Exercise requirements »
The records that follow must be repeated exactly, except for their pictures.
━━ Recorded data
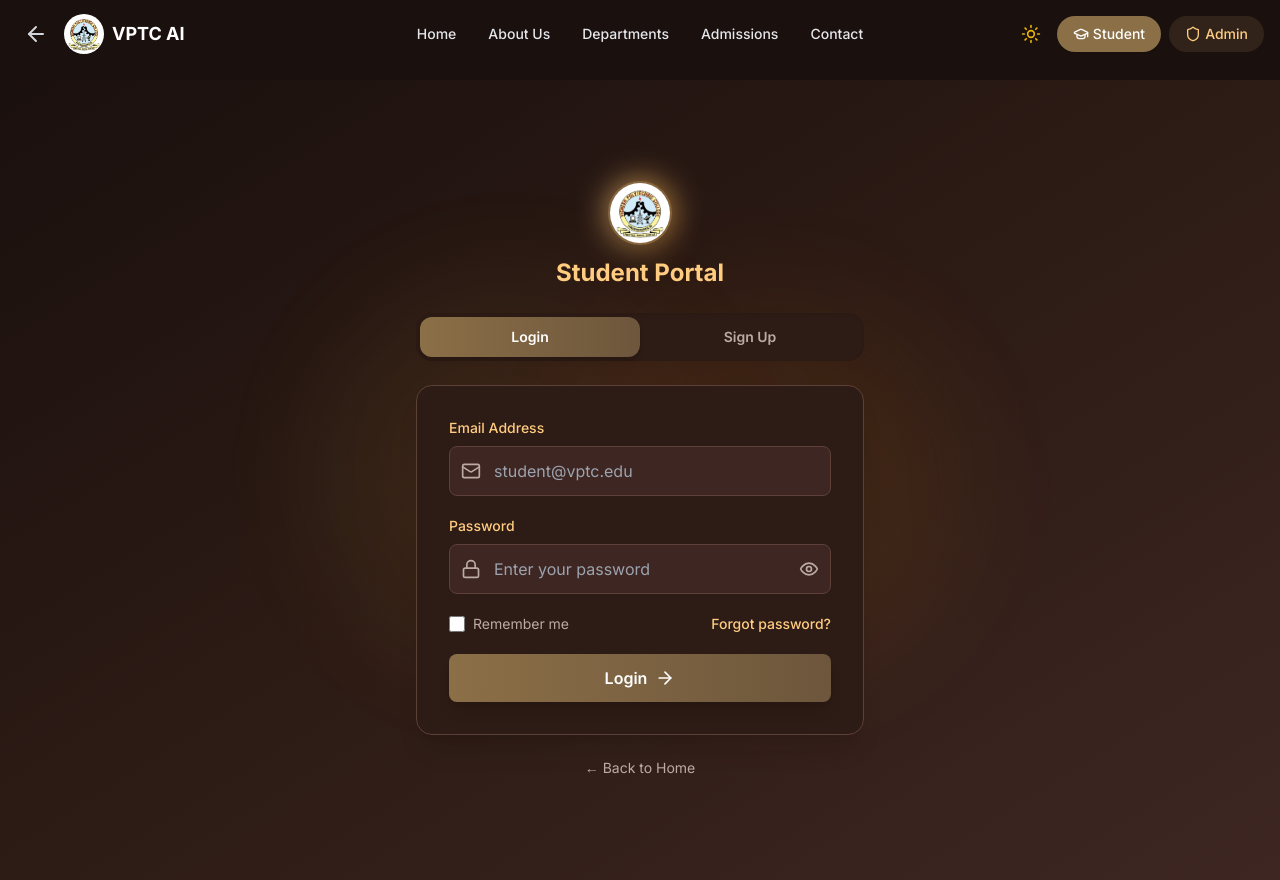
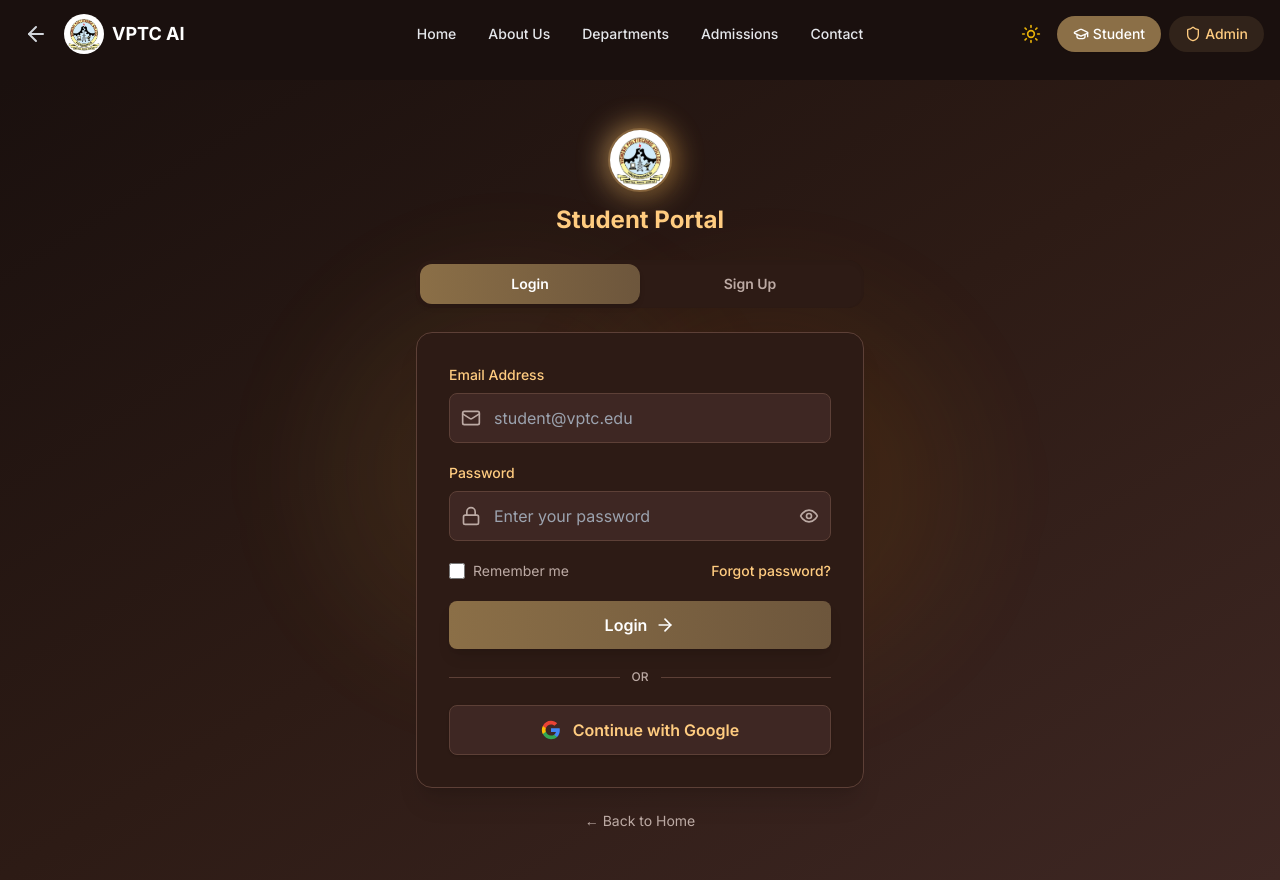
Before and after one commit to sri-vijay-git/vptc-ai-chatbot, a Next.js app in the folder frontend/: page /login in a window 1280 px wide. Built offline with nearby package versions, Linux system fonts and the light colour scheme.

Commit message:
feat: add Google OAuth sign-in button to student login and signup

```diff
--- a/frontend/app/auth/callback/page.tsx
+++ b/frontend/app/auth/callback/page.tsx
@@ -7,10 +7,8 @@
     const router = useRouter();
 
     useEffect(() => {
-        // Extract tokens from URL hash (Supabase OAuth returns tokens in fragment)
         const handleOAuthCallback = () => {
             try {
-                // Get the hash part of the URL
                 const hash = window.location.hash.substring(1);
                 const params = new URLSearchParams(hash);
 
@@ -18,16 +16,33 @@
                 const refreshToken = params.get('refresh_token');
 
                 if (accessToken) {
-                    // Store tokens in localStorage
                     localStorage.setItem('token', accessToken);
                     if (refreshToken) {
                         localStorage.setItem('refresh_token', refreshToken);
                     }
 
-                    // Redirect to chat page
-                    router.push('/chat');
+                    // Decode JWT to extract user info for localStorage
+                    try {
+                        const parts = accessToken.split('.');
+                        if (parts.length === 3) {
+                            const payload = JSON.parse(atob(parts[1]));
+                            const meta = payload.user_metadata || {};
+                            localStorage.setItem('user', JSON.stringify({
+                                id: payload.sub,
+                                email: payload.email || meta.email || '',
+                                full_name: meta.full_name || meta.name || payload.email?.split('@')[0] || 'Student',
+                                role: meta.role || 'student',
+                                avatar_url: meta.avatar_url || meta.picture || null,
+                            }));
+                        }
+                    } catch {
+                        // If JWT decode fails, store minimal info
+                        localStorage.setItem('user', JSON.stringify({ role: 'student' }));
+                    }
+
+                    window.dispatchEvent(new Event('auth-change'));
+                    router.push('/');
                 } else {
-                    // No token found, redirect to login with error
                     router.push('/login?error=auth_failed');
                 }
             } catch (error) {
--- a/frontend/app/login/page.tsx
+++ b/frontend/app/login/page.tsx
@@ -7,6 +7,16 @@
 import Image from "next/image";
 import api from "@/lib/api";
 import { motion, AnimatePresence } from "framer-motion";
+
+// Google Icon SVG component
+const GoogleIcon = () => (
+    <svg width="20" height="20" viewBox="0 0 24 24">
+        <path fill="#4285F4" d="M22.56 12.25c0-.78-.07-1.53-.2-2.25H12v4.26h5.92c-.26 1.37-1.04 2.53-2.21 3.31v2.77h3.57c2.08-1.92 3.28-4.74 3.28-8.09z"/>
+        <path fill="#34A853" d="M12 23c2.97 0 5.46-.98 7.28-2.66l-3.57-2.77c-.98.66-2.23 1.06-3.71 1.06-2.86 0-5.29-1.93-6.16-4.53H2.18v2.84C3.99 20.53 7.7 23 12 23z"/>
+        <path fill="#FBBC05" d="M5.84 14.09c-.22-.66-.35-1.36-.35-2.09s.13-1.43.35-2.09V7.07H2.18C1.43 8.55 1 10.22 1 12s.43 3.45 1.18 4.93l3.66-2.84z"/>
+        <path fill="#EA4335" d="M12 5.38c1.62 0 3.06.56 4.21 1.64l3.15-3.15C17.45 2.09 14.97 1 12 1 7.7 1 3.99 3.47 2.18 7.07l3.66 2.84c.87-2.6 3.3-4.53 6.16-4.53z"/>
+    </svg>
+);
 
 export default function AuthPage() {
     const router = useRouter();
@@ -37,6 +47,21 @@
         setError("");
         setSuccess("");
         setMode(newMode);
+    };
+
+    const handleGoogleSignIn = async () => {
+        setLoading(true);
+        setError("");
+        try {
+            const SUPABASE_URL = process.env.NEXT_PUBLIC_SUPABASE_URL;
+            const SUPABASE_ANON_KEY = process.env.NEXT_PUBLIC_SUPABASE_ANON_KEY;
+            const redirectTo = `${window.location.origin}/auth/callback`;
+            const oauthUrl = `${SUPABASE_URL}/auth/v1/authorize?provider=google&redirect_to=${encodeURIComponent(redirectTo)}&access_type=offline`;
+            window.location.href = oauthUrl;
+        } catch (err) {
+            setError("Failed to initiate Google sign-in. Please try again.");
+            setLoading(false);
+        }
     };
 
     const handleLogin = async (e: React.FormEvent) => {
@@ -278,6 +303,24 @@
                                     {loading ? "Logging in..." : "Login"}
                                     <ArrowRight className="w-5 h-5" />
                                 </button>
+
+                                {/* OR divider */}
+                                <div className="flex items-center gap-3 my-1">
+                                    <div className="flex-1 h-px bg-[#D7CCC8] dark:bg-[#5D4037]" />
+                                    <span className="text-xs text-[#8B6F47] dark:text-[#BCAAA4] font-medium">OR</span>
+                                    <div className="flex-1 h-px bg-[#D7CCC8] dark:bg-[#5D4037]" />
+                                </div>
+
+                                {/* Google Sign In */}
+                                <button
+                                    type="button"
+                                    onClick={handleGoogleSignIn}
+                                    disabled={loading}
+                                    className="w-full py-3 bg-white dark:bg-[#3E2723] border border-[#D7CCC8] dark:border-[#5D4037] hover:bg-[#FFF8F0] dark:hover:bg-[#4E342E] text-[#3E2723] dark:text-[#FFCC80] font-semibold rounded-lg transition-all transform hover:scale-[1.02] flex items-center justify-center gap-3 disabled:opacity-50 disabled:cursor-not-allowed shadow hover:shadow-md"
+                                >
+                                    <GoogleIcon />
+                                    Continue with Google
+                                </button>
                             </motion.form>
                         ) : (
                             <motion.form
@@ -383,6 +426,24 @@
                                     {loading ? "Creating account..." : "Create Account"}
                                     <ArrowRight className="w-5 h-5" />
                                 </button>
+
+                                {/* OR divider */}
+                                <div className="flex items-center gap-3 my-1">
+                                    <div className="flex-1 h-px bg-[#D7CCC8] dark:bg-[#5D4037]" />
+                                    <span className="text-xs text-[#8B6F47] dark:text-[#BCAAA4] font-medium">OR</span>
+                                    <div className="flex-1 h-px bg-[#D7CCC8] dark:bg-[#5D4037]" />
+                                </div>
+
+                                {/* Google Sign Up */}
+                                <button
+                                    type="button"
+                                    onClick={handleGoogleSignIn}
+                                    disabled={loading}
+                                    className="w-full py-3 bg-white dark:bg-[#3E2723] border border-[#D7CCC8] dark:border-[#5D4037] hover:bg-[#FFF8F0] dark:hover:bg-[#4E342E] text-[#3E2723] dark:text-[#FFCC80] font-semibold rounded-lg transition-all transform hover:scale-[1.02] flex items-center justify-center gap-3 disabled:opacity-50 disabled:cursor-not-allowed shadow hover:shadow-md"
+                                >
+                                    <GoogleIcon />
+                                    Sign up with Google
+                                </button>
                             </motion.form>
                         )}
                     </AnimatePresence>
--- a/frontend/lib/api.ts
+++ b/frontend/lib/api.ts
@@ -5,6 +5,7 @@
 
 const api = axios.create({
     baseURL: API_URL,
+    timeout: 120000, // 2 minutes timeout for long-running PDF processing on Render
     headers: {
         "Content-Type": "application/json",
     },
```
Also changed, not shown: 1 other file (tests, documents, lock files or other folders).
━━━━
Solution to the exercise »
Before and after one commit to sri-vijay-git/vptc-ai-chatbot, a Next.js app in the folder frontend/: page /login in a window 1280 px wide. Built offline with nearby package versions, Linux system fonts and the light colour scheme.

Commit message:
feat: add Google OAuth sign-in button to student login and signup

```diff
--- a/frontend/app/auth/callback/page.tsx
+++ b/frontend/app/auth/callback/page.tsx
@@ -7,10 +7,8 @@
     const router = useRouter();
 
     useEffect(() => {
-        // Extract tokens from URL hash (Supabase OAuth returns tokens in fragment)
         const handleOAuthCallback = () => {
             try {
-                // Get the hash part of the URL
                 const hash = window.location.hash.substring(1);
                 const params = new URLSearchParams(hash);
 
@@ -18,16 +16,33 @@
                 const refreshToken = params.get('refresh_token');
 
                 if (accessToken) {
-                    // Store tokens in localStorage
                     localStorage.setItem('token', accessToken);
                     if (refreshToken) {
                         localStorage.setItem('refresh_token', refreshToken);
                     }
 
-                    // Redirect to chat page
-                    router.push('/chat');
+                    // Decode JWT to extract user info for localStorage
+                    try {
+                        const parts = accessToken.split('.');
+                        if (parts.length === 3) {
+                            const payload = JSON.parse(atob(parts[1]));
+                            const meta = payload.user_metadata || {};
+                            localStorage.setItem('user', JSON.stringify({
+                                id: payload.sub,
+                                email: payload.email || meta.email || '',
+                                full_name: meta.full_name || meta.name || payload.email?.split('@')[0] || 'Student',
+                                role: meta.role || 'student',
+                                avatar_url: meta.avatar_url || meta.picture || null,
+                            }));
+                        }
+                    } catch {
+                        // If JWT decode fails, store minimal info
+                        localStorage.setItem('user', JSON.stringify({ role: 'student' }));
+                    }
+
+                    window.dispatchEvent(new Event('auth-change'));
+                    router.push('/');
                 } else {
-                    // No token found, redirect to login with error
                     router.push('/login?error=auth_failed');
                 }
             } catch (error) {
--- a/frontend/app/login/page.tsx
+++ b/frontend/app/login/page.tsx
@@ -7,6 +7,16 @@
 import Image from "next/image";
 import api from "@/lib/api";
 import { motion, AnimatePresence } from "framer-motion";
+
+// Google Icon SVG component
+const GoogleIcon = () => (
+    <svg width="20" height="20" viewBox="0 0 24 24">
+        <path fill="#4285F4" d="M22.56 12.25c0-.78-.07-1.53-.2-2.25H12v4.26h5.92c-.26 1.37-1.04 2.53-2.21 3.31v2.77h3.57c2.08-1.92 3.28-4.74 3.28-8.09z"/>
+        <path fill="#34A853" d="M12 23c2.97 0 5.46-.98 7.28-2.66l-3.57-2.77c-.98.66-2.23 1.06-3.71 1.06-2.86 0-5.29-1.93-6.16-4.53H2.18v2.84C3.99 20.53 7.7 23 12 23z"/>
+        <path fill="#FBBC05" d="M5.84 14.09c-.22-.66-.35-1.36-.35-2.09s.13-1.43.35-2.09V7.07H2.18C1.43 8.55 1 10.22 1 12s.43 3.45 1.18 4.93l3.66-2.84z"/>
+        <path fill="#EA4335" d="M12 5.38c1.62 0 3.06.56 4.21 1.64l3.15-3.15C17.45 2.09 14.97 1 12 1 7.7 1 3.99 3.47 2.18 7.07l3.66 2.84c.87-2.6 3.3-4.53 6.16-4.53z"/>
+    </svg>
+);
 
 export default function AuthPage() {
     const router = useRouter();
@@ -37,6 +47,21 @@
         setError("");
         setSuccess("");
         setMode(newMode);
+    };
+
+    const handleGoogleSignIn = async () => {
+        setLoading(true);
+        setError("");
+        try {
+            const SUPABASE_URL = process.env.NEXT_PUBLIC_SUPABASE_URL;
+            const SUPABASE_ANON_KEY = process.env.NEXT_PUBLIC_SUPABASE_ANON_KEY;
+            const redirectTo = `${window.location.origin}/auth/callback`;
+            const oauthUrl = `${SUPABASE_URL}/auth/v1/authorize?provider=google&redirect_to=${encodeURIComponent(redirectTo)}&access_type=offline`;
+            window.location.href = oauthUrl;
+        } catch (err) {
+            setError("Failed to initiate Google sign-in. Please try again.");
+            setLoading(false);
+        }
     };
 
     const handleLogin = async (e: React.FormEvent) => {
@@ -278,6 +303,24 @@
                                     {loading ? "Logging in..." : "Login"}
                                     <ArrowRight className="w-5 h-5" />
                                 </button>
+
+                                {/* OR divider */}
+                                <div className="flex items-center gap-3 my-1">
+                                    <div className="flex-1 h-px bg-[#D7CCC8] dark:bg-[#5D4037]" />
+                                    <span className="text-xs text-[#8B6F47] dark:text-[#BCAAA4] font-medium">OR</span>
+                                    <div className="flex-1 h-px bg-[#D7CCC8] dark:bg-[#5D4037]" />
+                                </div>
+
+                                {/* Google Sign In */}
+                                <button
+                                    type="button"
+                                    onClick={handleGoogleSignIn}
+                                    disabled={loading}
+                                    className="w-full py-3 bg-white dark:bg-[#3E2723] border border-[#D7CCC8] dark:border-[#5D4037] hover:bg-[#FFF8F0] dark:hover:bg-[#4E342E] text-[#3E2723] dark:text-[#FFCC80] font-semibold rounded-lg transition-all transform hover:scale-[1.02] flex items-center justify-center gap-3 disabled:opacity-50 disabled:cursor-not-allowed shadow hover:shadow-md"
+                                >
+                                    <GoogleIcon />
+                                    Continue with Google
+                                </button>
                             </motion.form>
                         ) : (
                             <motion.form
@@ -383,6 +426,24 @@
                                     {loading ? "Creating account..." : "Create Account"}
                                     <ArrowRight className="w-5 h-5" />
                                 </button>
+
+                                {/* OR divider */}
+                                <div className="flex items-center gap-3 my-1">
+                                    <div className="flex-1 h-px bg-[#D7CCC8] dark:bg-[#5D4037]" />
+                                    <span className="text-xs text-[#8B6F47] dark:text-[#BCAAA4] font-medium">OR</span>
+                                    <div className="flex-1 h-px bg-[#D7CCC8] dark:bg-[#5D4037]" />
+                                </div>
+
+                                {/* Google Sign Up */}
+                                <button
+                                    type="button"
+                                    onClick={handleGoogleSignIn}
+                                    disabled={loading}
+                                    className="w-full py-3 bg-white dark:bg-[#3E2723] border border-[#D7CCC8] dark:border-[#5D4037] hover:bg-[#FFF8F0] dark:hover:bg-[#4E342E] text-[#3E2723] dark:text-[#FFCC80] font-semibold rounded-lg transition-all transform hover:scale-[1.02] flex items-center justify-center gap-3 disabled:opacity-50 disabled:cursor-not-allowed shadow hover:shadow-md"
+                                >
+                                    <GoogleIcon />
+                                    Sign up with Google
+                                </button>
                             </motion.form>
                         )}
                     </AnimatePresence>
--- a/frontend/lib/api.ts
+++ b/frontend/lib/api.ts
@@ -5,6 +5,7 @@
 
 const api = axios.create({
     baseURL: API_URL,
+    timeout: 120000, // 2 minutes timeout for long-running PDF processing on Render
     headers: {
         "Content-Type": "application/json",
     },
```
Also changed, not shown: 1 other file (tests, documents, lock files or other folders).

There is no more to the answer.